The main lesson for the SP rank and file and wider supporters is that bold policies are needed to win over decisively the support of working-class and middle-class people who will be hit hard by new austerity measures. By adopting genuinely open and democratic structures, and with a socialist alternative to capitalism in crisis, the SP can attract new layers of workers and youth, and be part of the fight-back against the new government’s cuts.

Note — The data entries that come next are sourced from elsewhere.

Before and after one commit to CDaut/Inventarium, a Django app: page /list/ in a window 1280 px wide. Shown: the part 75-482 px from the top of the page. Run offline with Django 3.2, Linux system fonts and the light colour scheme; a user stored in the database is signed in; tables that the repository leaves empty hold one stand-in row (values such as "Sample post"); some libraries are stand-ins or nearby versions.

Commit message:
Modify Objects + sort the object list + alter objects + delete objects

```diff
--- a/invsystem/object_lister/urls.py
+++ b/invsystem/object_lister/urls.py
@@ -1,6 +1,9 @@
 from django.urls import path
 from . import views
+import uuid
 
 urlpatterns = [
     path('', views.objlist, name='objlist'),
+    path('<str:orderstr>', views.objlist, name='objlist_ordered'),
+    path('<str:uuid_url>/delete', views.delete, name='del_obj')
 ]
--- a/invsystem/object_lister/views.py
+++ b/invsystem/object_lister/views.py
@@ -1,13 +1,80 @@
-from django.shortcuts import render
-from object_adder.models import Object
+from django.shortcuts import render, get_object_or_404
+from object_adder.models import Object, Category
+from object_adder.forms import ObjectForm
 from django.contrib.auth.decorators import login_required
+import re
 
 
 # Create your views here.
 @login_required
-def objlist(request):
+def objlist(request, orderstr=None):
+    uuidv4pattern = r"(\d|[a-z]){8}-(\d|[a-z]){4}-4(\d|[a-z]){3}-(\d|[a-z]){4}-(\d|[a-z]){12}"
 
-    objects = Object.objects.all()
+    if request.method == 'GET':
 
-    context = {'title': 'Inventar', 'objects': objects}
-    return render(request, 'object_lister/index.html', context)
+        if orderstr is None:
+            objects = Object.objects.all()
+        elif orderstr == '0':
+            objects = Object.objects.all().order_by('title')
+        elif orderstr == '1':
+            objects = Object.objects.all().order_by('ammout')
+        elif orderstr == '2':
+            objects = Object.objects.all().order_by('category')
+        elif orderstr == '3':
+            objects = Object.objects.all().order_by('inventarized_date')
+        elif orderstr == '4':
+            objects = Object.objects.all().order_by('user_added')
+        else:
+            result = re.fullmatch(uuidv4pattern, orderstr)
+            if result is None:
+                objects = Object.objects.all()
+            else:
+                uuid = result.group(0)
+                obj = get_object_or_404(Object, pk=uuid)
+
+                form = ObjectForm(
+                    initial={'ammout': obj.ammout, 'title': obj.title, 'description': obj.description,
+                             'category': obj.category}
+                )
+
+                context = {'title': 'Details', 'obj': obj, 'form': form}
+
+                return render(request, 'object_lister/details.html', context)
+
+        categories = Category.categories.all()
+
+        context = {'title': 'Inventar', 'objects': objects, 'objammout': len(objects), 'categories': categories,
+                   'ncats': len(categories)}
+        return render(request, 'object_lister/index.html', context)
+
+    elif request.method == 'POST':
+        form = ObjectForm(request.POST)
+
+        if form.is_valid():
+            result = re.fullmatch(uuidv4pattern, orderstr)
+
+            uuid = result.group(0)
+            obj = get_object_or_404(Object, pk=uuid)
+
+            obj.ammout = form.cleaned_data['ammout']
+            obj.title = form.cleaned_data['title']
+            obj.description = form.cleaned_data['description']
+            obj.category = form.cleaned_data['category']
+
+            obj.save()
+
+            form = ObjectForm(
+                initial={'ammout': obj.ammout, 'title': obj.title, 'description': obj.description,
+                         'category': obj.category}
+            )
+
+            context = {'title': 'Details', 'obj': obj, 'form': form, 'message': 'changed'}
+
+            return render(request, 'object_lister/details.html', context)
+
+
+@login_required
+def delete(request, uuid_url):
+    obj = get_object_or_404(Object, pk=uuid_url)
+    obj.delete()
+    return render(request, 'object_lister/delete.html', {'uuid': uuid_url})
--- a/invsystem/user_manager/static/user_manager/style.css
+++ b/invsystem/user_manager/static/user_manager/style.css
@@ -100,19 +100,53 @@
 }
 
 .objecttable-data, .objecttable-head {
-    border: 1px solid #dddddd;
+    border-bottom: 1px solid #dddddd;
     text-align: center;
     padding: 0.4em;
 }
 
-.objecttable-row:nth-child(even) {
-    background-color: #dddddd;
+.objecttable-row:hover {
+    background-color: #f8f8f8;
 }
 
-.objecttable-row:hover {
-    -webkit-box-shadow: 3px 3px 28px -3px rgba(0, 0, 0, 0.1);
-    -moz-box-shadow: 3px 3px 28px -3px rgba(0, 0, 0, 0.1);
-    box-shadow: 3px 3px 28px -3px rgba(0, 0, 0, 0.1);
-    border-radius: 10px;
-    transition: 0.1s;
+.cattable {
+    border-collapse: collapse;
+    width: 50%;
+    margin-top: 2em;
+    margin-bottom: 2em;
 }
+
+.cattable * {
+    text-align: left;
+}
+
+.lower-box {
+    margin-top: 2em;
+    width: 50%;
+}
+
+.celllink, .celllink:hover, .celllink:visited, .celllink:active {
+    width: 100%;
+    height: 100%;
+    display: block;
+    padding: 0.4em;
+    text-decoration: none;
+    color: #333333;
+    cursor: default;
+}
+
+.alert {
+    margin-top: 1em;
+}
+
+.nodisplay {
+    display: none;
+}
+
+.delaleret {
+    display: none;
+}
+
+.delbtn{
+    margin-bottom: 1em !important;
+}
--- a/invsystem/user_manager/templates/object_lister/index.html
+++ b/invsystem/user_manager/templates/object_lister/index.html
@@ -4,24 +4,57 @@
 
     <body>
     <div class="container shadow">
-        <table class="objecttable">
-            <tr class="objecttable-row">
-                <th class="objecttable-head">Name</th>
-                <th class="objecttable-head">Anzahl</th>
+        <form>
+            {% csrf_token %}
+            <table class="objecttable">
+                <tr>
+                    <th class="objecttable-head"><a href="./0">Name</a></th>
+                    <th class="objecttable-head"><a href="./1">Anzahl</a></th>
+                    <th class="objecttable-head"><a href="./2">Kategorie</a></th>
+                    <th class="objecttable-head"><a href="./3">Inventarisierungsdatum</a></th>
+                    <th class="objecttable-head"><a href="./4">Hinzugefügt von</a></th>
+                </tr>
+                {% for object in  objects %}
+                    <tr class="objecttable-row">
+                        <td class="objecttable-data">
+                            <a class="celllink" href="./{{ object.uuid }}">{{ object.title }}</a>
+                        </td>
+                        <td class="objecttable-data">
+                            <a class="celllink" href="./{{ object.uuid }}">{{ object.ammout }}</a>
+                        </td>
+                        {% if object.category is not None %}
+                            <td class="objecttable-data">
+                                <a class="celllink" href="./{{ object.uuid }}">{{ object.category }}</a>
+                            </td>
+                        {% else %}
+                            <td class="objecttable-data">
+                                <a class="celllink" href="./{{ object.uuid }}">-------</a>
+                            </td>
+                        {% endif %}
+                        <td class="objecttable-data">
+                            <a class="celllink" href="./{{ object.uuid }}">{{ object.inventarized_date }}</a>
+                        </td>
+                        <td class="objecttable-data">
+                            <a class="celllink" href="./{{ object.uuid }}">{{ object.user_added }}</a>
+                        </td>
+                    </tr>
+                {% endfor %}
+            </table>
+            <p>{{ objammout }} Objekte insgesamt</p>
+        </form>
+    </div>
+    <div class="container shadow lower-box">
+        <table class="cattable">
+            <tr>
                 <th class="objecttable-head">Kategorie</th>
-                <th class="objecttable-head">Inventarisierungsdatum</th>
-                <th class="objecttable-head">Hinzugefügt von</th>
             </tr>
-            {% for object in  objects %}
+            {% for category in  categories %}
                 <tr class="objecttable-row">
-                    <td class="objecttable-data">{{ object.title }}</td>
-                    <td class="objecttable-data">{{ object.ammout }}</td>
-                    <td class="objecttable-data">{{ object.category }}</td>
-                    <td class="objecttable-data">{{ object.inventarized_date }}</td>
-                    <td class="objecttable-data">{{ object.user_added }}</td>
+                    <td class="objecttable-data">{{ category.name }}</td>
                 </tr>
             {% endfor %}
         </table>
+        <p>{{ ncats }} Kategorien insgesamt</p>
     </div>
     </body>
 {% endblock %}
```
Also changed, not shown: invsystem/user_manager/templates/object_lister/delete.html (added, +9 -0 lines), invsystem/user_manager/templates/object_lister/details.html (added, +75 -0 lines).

The left will have big possibilities to make gains and to establish the basis of a new mass party representing working-class people, the youth and the hard-pressed middle class. As well as resisting attacks on pensions, the SP can win support from working people, the unemployed and youth by boldly opposing cuts and the erosion of the welfare state, and by putting forward a clear socialist alternative: jobs for all, properly-funded education and health services, decent and affordable housing, opposition to imperialist wars and so on. By bringing the big banks and main planks of the economy into public ownership, under the democratic control and management of working people, the huge resources of society could be employed to meet the needs of working-class people.
Such a socialist programme is needed to ensure the continuing decline of the populist, far-right. The election emphasised, once again, the volatility of big parts of the Dutch electorate. Polarisation can take place to the left and right. Big swings by sections of the population in either direction have been a hallmark of Dutch politics over the last decade or so. The Freedom Party is now licking its wounds after a poor result in the elections. But unless the left and the unions provide a credible alternative, decisively leading resistance to cuts and appealing for working-class unity, the populist, anti-immigrant right can make a comeback, posing a real danger to workers’ unity.
Socialist Alternative (CWI in Netherlands)